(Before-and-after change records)
----
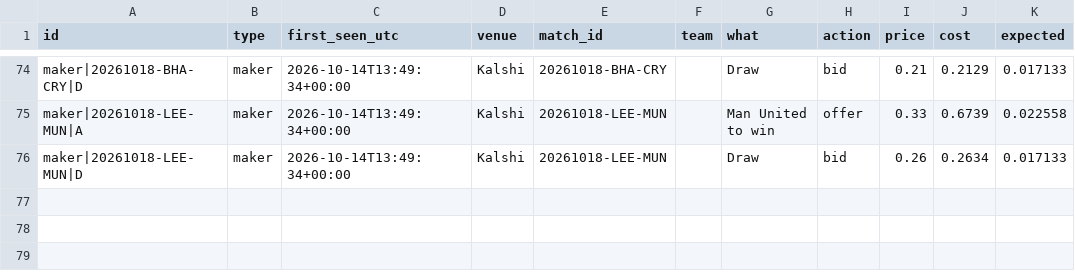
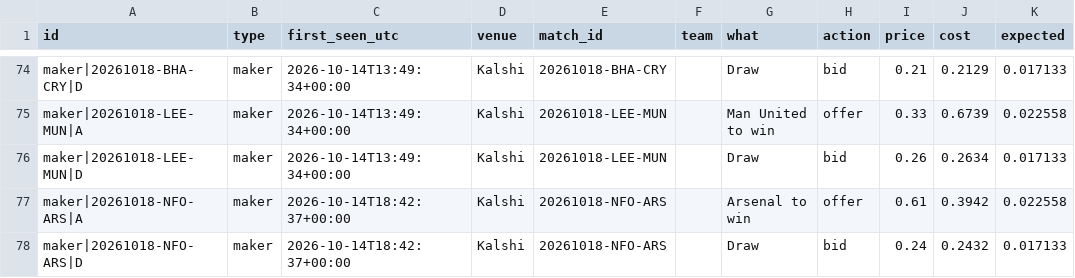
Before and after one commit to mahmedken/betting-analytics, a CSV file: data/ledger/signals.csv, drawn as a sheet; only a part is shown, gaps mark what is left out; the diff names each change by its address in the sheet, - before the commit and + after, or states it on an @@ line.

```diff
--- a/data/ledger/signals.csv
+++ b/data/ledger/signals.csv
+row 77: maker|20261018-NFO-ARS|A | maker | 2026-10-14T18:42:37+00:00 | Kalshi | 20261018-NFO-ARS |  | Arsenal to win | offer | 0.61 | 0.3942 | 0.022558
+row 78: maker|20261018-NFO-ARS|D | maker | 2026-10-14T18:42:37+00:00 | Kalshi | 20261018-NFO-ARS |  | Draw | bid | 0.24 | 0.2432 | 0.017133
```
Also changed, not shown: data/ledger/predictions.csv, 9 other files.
----
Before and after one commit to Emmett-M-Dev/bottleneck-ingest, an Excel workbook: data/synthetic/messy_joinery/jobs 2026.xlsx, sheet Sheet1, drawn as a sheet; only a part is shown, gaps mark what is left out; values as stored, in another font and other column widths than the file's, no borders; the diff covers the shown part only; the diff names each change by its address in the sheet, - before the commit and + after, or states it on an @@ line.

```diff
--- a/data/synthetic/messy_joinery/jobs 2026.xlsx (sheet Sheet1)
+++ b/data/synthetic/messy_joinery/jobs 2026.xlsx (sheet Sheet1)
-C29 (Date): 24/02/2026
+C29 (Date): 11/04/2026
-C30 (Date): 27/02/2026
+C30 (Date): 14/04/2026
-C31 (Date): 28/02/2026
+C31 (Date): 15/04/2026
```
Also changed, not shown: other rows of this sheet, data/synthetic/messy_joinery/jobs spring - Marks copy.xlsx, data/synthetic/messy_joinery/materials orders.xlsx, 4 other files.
----
### WORK INSTRUCTION
In the entries above, some lines hold the string "what". Copy each of them.

### ANSWER AREA
Before and after one commit to mahmedken/betting-analytics, a CSV file: data/ledger/signals.csv, drawn as a sheet; only a part is shown, gaps mark what is left out; the diff names each change by its address in the sheet, - before the commit and + after, or states it on an @@ line.
Before and after one commit to Emmett-M-Dev/bottleneck-ingest, an Excel workbook: data/synthetic/messy_joinery/jobs 2026.xlsx, sheet Sheet1, drawn as a sheet; only a part is shown, gaps mark what is left out; values as stored, in another font and other column widths than the file's, no borders; the diff covers the shown part only; the diff names each change by its address in the sheet, - before the commit and + after, or states it on an @@ line.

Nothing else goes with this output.